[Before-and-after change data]
******************************

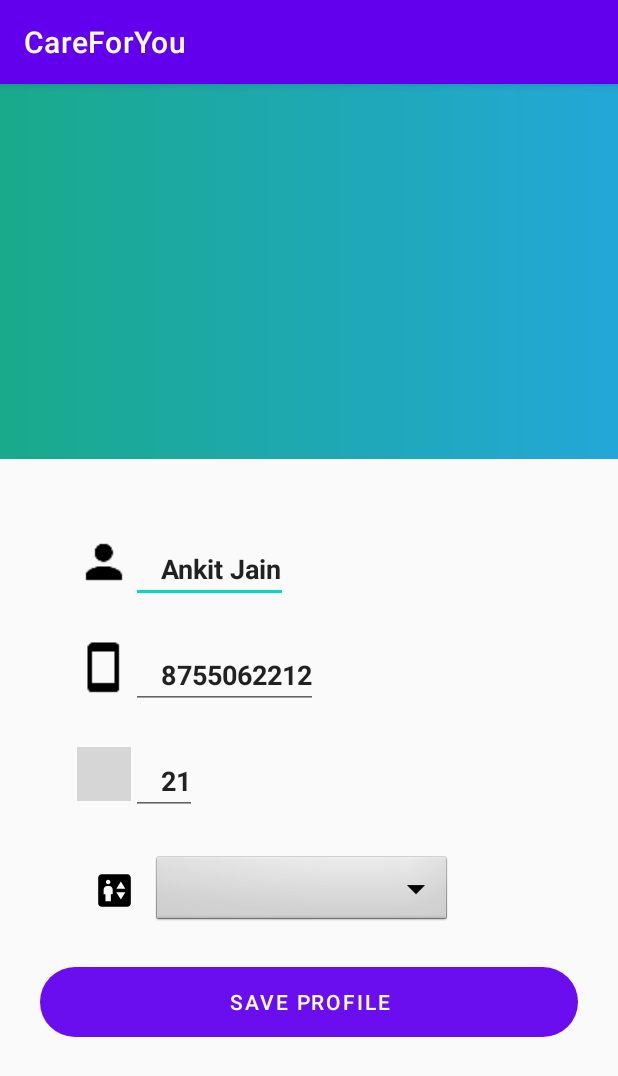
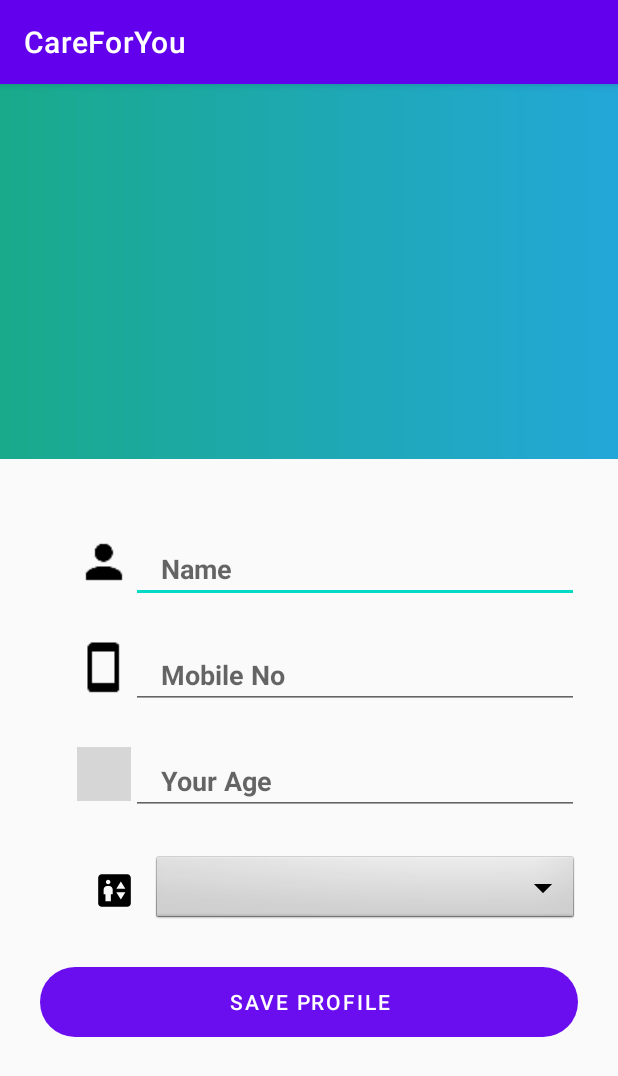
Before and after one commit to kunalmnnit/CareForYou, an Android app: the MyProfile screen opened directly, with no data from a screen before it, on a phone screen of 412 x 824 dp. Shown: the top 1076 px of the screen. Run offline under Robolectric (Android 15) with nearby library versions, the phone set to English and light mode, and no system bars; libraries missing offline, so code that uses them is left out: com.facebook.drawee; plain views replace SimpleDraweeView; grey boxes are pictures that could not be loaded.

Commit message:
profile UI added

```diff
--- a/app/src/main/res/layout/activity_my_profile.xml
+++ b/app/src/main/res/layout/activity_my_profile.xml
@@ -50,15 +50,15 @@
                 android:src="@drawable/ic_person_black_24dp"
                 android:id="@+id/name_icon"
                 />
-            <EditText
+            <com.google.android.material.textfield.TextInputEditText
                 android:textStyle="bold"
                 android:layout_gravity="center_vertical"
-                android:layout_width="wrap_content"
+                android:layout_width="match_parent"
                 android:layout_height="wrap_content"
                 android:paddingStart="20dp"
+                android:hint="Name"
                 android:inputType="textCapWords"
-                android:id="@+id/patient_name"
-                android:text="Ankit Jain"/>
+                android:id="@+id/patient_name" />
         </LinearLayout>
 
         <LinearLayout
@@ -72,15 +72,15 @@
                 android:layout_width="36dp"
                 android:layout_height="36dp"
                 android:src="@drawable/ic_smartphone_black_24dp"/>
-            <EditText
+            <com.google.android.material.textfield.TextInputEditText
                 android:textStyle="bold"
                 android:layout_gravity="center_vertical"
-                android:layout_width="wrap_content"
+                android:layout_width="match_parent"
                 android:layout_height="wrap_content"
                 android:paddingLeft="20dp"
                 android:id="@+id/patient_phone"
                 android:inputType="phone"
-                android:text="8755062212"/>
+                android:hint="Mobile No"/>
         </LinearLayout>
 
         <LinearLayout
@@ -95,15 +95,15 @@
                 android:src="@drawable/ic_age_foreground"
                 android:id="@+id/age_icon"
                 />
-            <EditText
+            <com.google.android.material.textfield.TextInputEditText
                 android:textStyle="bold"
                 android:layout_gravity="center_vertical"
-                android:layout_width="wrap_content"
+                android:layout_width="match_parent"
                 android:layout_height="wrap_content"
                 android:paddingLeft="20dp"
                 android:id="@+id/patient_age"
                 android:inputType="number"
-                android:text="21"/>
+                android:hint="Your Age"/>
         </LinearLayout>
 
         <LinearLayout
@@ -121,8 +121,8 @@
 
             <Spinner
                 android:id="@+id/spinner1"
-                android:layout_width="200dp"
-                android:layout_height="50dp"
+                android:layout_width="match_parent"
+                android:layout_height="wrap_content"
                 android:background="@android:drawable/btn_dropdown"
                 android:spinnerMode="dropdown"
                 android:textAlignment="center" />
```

******************************

The problem — Copy out the lines above unchanged. Skip the images.

Answer to this exercise —
Before and after one commit to kunalmnnit/CareForYou, an Android app: the MyProfile screen opened directly, with no data from a screen before it, on a phone screen of 412 x 824 dp. Shown: the top 1076 px of the screen. Run offline under Robolectric (Android 15) with nearby library versions, the phone set to English and light mode, and no system bars; libraries missing offline, so code that uses them is left out: com.facebook.drawee; plain views replace SimpleDraweeView; grey boxes are pictures that could not be loaded.

Commit message:
profile UI added

```diff
--- a/app/src/main/res/layout/activity_my_profile.xml
+++ b/app/src/main/res/layout/activity_my_profile.xml
@@ -50,15 +50,15 @@
                 android:src="@drawable/ic_person_black_24dp"
                 android:id="@+id/name_icon"
                 />
-            <EditText
+            <com.google.android.material.textfield.TextInputEditText
                 android:textStyle="bold"
                 android:layout_gravity="center_vertical"
-                android:layout_width="wrap_content"
+                android:layout_width="match_parent"
                 android:layout_height="wrap_content"
                 android:paddingStart="20dp"
+                android:hint="Name"
                 android:inputType="textCapWords"
-                android:id="@+id/patient_name"
-                android:text="Ankit Jain"/>
+                android:id="@+id/patient_name" />
         </LinearLayout>
 
         <LinearLayout
@@ -72,15 +72,15 @@
                 android:layout_width="36dp"
                 android:layout_height="36dp"
                 android:src="@drawable/ic_smartphone_black_24dp"/>
-            <EditText
+            <com.google.android.material.textfield.TextInputEditText
                 android:textStyle="bold"
                 android:layout_gravity="center_vertical"
-                android:layout_width="wrap_content"
+                android:layout_width="match_parent"
                 android:layout_height="wrap_content"
                 android:paddingLeft="20dp"
                 android:id="@+id/patient_phone"
                 android:inputType="phone"
-                android:text="8755062212"/>
+                android:hint="Mobile No"/>
         </LinearLayout>
 
         <LinearLayout
@@ -95,15 +95,15 @@
                 android:src="@drawable/ic_age_foreground"
                 android:id="@+id/age_icon"
                 />
-            <EditText
+            <com.google.android.material.textfield.TextInputEditText
                 android:textStyle="bold"
                 android:layout_gravity="center_vertical"
-                android:layout_width="wrap_content"
+                android:layout_width="match_parent"
                 android:layout_height="wrap_content"
                 android:paddingLeft="20dp"
                 android:id="@+id/patient_age"
                 android:inputType="number"
-                android:text="21"/>
+                android:hint="Your Age"/>
         </LinearLayout>
 
         <LinearLayout
@@ -121,8 +121,8 @@
 
             <Spinner
                 android:id="@+id/spinner1"
-                android:layout_width="200dp"
-                android:layout_height="50dp"
+                android:layout_width="match_parent"
+                android:layout_height="wrap_content"
                 android:background="@android:drawable/btn_dropdown"
                 android:spinnerMode="dropdown"
                 android:textAlignment="center" />
```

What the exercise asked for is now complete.